### DATA FOR PROCESSING
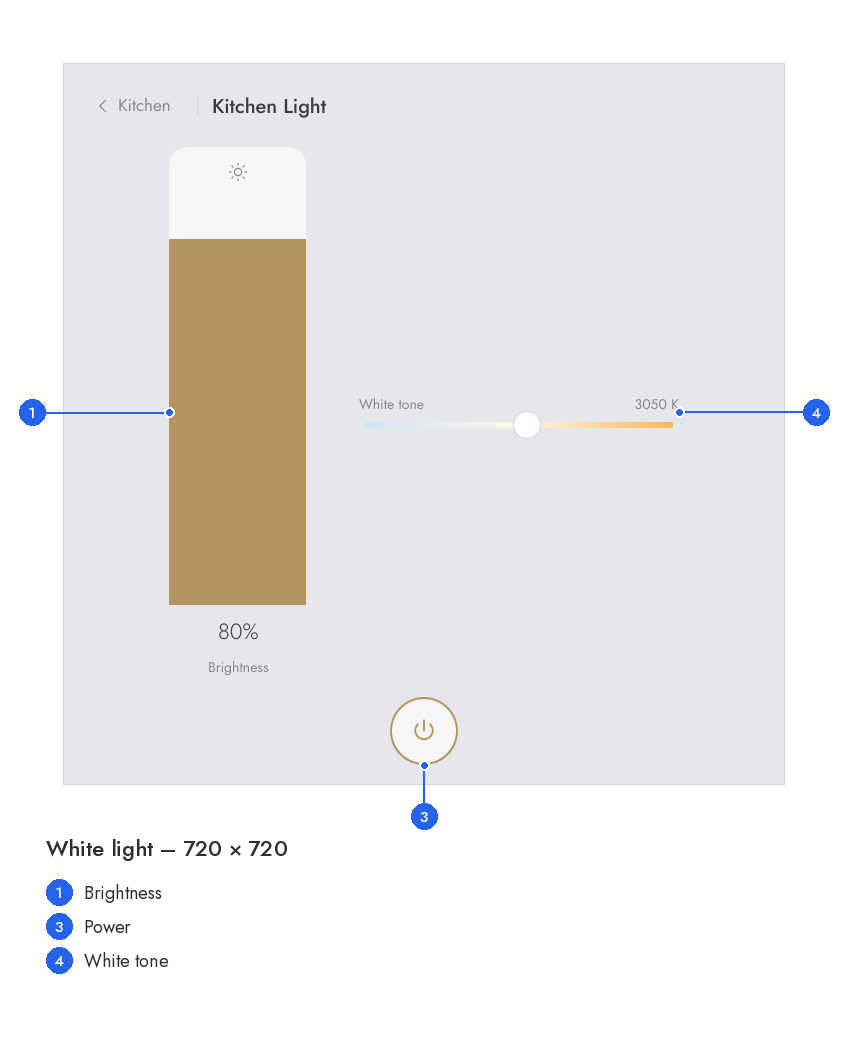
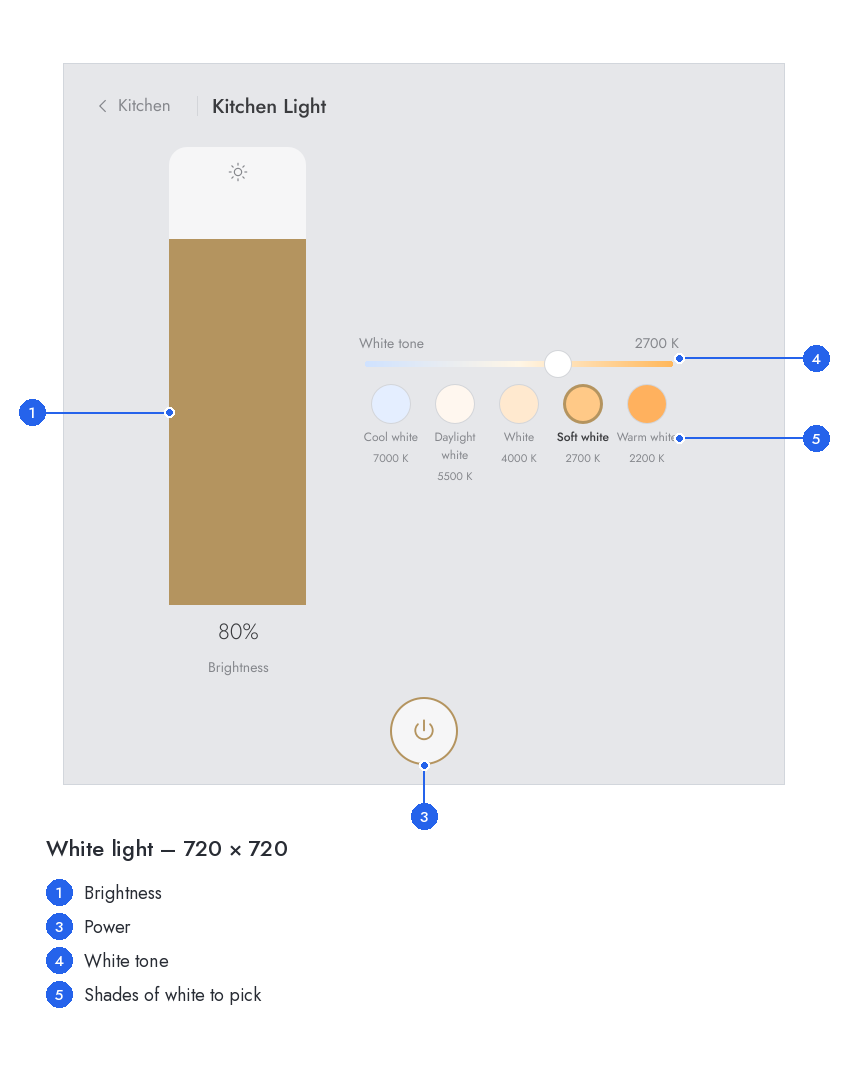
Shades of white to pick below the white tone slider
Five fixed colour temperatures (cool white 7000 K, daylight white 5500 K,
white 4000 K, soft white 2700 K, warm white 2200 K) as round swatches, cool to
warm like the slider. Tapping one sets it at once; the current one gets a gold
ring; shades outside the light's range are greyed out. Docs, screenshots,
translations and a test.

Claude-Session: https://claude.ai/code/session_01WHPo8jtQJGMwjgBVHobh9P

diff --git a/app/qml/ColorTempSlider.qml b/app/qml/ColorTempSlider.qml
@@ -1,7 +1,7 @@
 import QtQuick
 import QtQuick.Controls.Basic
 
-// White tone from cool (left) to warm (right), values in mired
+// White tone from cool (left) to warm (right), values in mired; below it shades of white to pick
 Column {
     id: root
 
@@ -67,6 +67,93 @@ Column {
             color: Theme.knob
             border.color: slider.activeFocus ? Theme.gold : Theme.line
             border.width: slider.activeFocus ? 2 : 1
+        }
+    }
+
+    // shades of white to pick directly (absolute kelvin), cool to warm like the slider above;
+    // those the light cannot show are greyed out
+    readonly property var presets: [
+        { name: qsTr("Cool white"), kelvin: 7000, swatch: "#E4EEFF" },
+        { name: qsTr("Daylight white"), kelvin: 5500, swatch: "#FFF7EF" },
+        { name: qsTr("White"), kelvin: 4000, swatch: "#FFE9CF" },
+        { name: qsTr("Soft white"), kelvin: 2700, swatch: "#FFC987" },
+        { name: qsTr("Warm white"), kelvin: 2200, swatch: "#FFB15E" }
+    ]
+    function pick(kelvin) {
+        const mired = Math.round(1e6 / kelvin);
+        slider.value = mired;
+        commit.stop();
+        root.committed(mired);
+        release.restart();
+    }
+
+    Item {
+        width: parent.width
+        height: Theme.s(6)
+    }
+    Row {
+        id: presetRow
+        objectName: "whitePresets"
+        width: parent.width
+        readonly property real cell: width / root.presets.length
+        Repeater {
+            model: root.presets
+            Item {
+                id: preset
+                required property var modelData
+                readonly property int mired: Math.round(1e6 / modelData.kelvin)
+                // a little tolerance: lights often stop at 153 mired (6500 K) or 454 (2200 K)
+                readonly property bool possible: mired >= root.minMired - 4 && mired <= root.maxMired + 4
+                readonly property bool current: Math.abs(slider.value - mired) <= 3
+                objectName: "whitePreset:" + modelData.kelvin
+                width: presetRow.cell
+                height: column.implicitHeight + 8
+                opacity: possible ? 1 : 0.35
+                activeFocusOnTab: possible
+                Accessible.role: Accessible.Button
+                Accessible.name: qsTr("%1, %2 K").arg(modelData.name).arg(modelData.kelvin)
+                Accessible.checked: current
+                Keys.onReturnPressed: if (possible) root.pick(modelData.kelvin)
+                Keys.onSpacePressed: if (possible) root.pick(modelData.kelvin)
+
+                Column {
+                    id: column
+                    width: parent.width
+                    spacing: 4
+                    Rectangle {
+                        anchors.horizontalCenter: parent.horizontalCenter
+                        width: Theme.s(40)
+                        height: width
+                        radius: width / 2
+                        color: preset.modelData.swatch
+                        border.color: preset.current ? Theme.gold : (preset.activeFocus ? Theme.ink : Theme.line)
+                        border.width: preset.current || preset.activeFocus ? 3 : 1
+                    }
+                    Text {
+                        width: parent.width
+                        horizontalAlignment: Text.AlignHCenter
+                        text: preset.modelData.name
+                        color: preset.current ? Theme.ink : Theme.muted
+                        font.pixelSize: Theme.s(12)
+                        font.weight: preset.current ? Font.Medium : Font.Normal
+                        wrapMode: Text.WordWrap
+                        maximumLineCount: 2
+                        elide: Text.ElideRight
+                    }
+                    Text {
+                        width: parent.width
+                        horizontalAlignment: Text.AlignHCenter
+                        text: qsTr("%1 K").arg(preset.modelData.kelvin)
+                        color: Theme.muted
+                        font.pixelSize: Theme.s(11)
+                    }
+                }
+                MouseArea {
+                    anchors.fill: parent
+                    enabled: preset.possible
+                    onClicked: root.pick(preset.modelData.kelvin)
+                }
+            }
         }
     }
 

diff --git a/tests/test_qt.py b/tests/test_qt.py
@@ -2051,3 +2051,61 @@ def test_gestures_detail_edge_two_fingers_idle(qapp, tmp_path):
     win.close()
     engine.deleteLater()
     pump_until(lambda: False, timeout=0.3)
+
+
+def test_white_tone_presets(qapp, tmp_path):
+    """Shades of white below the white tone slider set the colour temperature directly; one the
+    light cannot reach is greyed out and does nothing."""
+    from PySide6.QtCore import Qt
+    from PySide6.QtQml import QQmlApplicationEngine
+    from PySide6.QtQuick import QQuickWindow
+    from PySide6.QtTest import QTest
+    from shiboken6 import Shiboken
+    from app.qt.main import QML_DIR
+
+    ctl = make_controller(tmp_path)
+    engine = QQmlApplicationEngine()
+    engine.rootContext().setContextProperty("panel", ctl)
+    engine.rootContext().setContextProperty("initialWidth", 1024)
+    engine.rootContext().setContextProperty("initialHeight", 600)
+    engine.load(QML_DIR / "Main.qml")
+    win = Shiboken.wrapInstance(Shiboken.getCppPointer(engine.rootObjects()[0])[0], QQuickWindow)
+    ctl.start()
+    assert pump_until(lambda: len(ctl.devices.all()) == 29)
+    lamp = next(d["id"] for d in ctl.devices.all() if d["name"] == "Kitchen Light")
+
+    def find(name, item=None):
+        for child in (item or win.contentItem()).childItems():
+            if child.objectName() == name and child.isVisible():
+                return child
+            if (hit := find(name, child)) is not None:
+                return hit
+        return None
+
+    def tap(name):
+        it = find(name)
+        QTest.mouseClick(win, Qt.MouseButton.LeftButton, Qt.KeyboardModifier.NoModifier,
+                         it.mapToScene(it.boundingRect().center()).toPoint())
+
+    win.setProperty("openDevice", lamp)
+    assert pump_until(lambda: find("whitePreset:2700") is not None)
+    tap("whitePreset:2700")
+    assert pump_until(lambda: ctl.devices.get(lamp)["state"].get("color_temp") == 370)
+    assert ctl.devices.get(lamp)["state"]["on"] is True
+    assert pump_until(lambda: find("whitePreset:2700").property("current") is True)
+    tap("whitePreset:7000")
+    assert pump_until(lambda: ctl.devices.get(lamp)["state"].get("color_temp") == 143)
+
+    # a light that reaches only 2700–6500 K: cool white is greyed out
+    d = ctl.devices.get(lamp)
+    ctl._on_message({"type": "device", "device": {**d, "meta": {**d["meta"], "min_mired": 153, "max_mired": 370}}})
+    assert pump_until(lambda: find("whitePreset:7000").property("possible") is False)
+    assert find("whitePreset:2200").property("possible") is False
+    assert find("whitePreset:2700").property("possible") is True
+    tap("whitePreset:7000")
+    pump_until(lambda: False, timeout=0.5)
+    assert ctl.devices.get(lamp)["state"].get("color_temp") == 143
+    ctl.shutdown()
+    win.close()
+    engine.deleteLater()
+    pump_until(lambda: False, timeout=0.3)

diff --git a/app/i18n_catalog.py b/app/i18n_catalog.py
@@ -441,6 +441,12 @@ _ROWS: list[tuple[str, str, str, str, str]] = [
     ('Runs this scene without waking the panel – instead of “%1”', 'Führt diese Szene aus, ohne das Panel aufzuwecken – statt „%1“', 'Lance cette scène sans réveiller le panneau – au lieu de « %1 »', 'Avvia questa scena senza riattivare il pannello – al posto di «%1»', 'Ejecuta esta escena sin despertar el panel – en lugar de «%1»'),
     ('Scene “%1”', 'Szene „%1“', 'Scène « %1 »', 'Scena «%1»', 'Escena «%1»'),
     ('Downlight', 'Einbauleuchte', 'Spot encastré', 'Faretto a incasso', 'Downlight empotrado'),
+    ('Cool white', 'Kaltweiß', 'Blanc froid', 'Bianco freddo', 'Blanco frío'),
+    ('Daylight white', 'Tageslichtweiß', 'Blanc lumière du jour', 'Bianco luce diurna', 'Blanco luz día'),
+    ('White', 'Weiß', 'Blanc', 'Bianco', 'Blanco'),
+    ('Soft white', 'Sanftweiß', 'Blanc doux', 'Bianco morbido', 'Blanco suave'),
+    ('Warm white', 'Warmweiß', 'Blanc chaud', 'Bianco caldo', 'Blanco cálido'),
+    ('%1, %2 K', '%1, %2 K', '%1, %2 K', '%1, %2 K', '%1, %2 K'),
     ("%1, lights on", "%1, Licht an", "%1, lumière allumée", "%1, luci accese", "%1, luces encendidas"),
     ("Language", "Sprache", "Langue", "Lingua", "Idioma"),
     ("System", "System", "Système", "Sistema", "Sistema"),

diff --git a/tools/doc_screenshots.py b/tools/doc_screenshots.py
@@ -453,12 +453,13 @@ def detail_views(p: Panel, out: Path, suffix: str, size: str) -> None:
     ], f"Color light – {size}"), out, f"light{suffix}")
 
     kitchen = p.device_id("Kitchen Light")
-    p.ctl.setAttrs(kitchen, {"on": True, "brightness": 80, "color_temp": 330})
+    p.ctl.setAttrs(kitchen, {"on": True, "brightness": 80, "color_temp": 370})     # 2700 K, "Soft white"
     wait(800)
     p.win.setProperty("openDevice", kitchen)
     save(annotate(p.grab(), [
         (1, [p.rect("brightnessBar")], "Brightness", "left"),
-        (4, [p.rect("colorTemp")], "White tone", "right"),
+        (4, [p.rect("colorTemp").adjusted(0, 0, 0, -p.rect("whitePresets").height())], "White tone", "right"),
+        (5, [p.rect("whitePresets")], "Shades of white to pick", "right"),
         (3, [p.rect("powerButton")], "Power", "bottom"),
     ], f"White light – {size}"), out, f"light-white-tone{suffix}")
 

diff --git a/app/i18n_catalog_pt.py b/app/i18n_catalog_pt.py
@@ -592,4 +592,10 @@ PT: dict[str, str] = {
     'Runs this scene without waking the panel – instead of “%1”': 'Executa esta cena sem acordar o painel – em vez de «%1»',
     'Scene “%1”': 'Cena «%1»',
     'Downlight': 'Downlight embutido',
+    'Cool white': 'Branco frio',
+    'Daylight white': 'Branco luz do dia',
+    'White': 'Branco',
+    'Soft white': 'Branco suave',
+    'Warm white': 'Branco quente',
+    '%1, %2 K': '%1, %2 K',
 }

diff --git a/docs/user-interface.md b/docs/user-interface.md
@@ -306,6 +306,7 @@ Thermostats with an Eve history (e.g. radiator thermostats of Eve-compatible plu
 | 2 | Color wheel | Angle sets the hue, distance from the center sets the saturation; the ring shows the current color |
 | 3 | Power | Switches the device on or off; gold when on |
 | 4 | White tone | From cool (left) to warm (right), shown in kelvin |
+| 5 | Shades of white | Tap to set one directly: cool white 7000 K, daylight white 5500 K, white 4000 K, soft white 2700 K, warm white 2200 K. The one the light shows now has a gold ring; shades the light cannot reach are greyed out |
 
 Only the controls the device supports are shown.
--
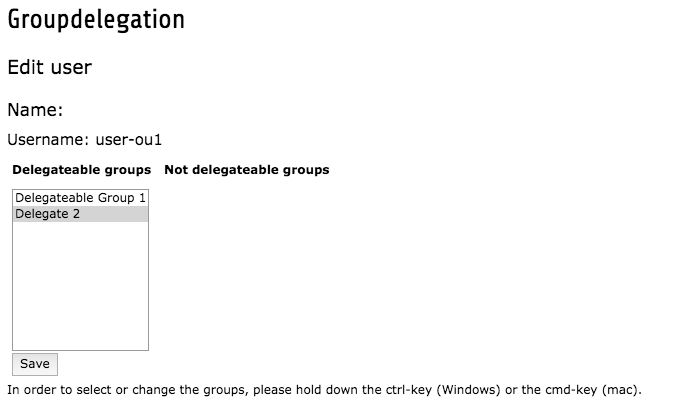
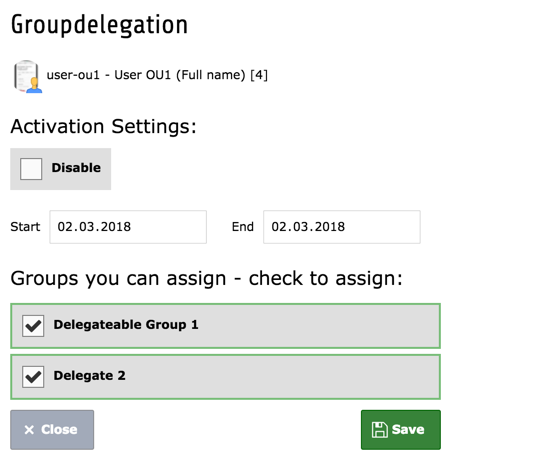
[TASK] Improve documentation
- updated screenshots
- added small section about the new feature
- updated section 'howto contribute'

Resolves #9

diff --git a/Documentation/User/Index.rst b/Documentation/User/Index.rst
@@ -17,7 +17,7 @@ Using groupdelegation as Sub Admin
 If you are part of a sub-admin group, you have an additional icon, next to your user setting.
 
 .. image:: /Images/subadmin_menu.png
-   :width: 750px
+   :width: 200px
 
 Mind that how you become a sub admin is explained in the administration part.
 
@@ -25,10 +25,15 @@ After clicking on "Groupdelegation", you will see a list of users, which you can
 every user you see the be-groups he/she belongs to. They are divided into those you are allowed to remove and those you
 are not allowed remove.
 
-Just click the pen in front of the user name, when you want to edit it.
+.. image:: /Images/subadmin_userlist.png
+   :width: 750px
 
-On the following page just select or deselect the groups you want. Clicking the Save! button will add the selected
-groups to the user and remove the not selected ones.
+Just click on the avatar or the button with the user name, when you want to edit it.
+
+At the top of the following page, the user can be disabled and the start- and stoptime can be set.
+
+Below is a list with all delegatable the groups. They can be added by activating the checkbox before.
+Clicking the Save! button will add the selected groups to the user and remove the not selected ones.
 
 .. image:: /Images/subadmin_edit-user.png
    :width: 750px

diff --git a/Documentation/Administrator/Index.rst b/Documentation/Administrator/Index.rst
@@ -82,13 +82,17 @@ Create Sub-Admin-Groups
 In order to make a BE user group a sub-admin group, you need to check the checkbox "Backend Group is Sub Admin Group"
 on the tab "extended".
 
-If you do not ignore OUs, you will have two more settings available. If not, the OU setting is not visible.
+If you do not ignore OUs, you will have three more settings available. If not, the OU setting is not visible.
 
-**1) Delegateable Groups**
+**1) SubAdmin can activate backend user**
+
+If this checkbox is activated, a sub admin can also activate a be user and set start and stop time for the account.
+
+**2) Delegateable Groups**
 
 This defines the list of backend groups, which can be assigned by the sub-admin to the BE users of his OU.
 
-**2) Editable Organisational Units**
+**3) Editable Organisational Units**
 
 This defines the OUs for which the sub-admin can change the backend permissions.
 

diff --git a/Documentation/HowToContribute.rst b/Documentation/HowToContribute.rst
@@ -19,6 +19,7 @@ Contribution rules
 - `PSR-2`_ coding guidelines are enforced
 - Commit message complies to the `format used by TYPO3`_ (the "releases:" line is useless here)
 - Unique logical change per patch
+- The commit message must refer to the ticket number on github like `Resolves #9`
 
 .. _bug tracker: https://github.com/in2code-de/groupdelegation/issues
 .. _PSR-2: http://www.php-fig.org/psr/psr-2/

### TASK ITEM
Restate word for word the entries above from the line with "esta cena sem" through the line with "in kelvin |", inclusive, leaving out everything else.

### FINAL ANSWER
     'Runs this scene without waking the panel – instead of “%1”': 'Executa esta cena sem acordar o painel – em vez de «%1»',
     'Scene “%1”': 'Cena «%1»',
     'Downlight': 'Downlight embutido',
+    'Cool white': 'Branco frio',
+    'Daylight white': 'Branco luz do dia',
+    'White': 'Branco',
+    'Soft white': 'Branco suave',
+    'Warm white': 'Branco quente',
+    '%1, %2 K': '%1, %2 K',
 }

diff --git a/docs/user-interface.md b/docs/user-interface.md
@@ -306,6 +306,7 @@ Thermostats with an Eve history (e.g. radiator thermostats of Eve-compatible plu
 | 2 | Color wheel | Angle sets the hue, distance from the center sets the saturation; the ring shows the current color |
 | 3 | Power | Switches the device on or off; gold when on |
 | 4 | White tone | From cool (left) to warm (right), shown in kelvin |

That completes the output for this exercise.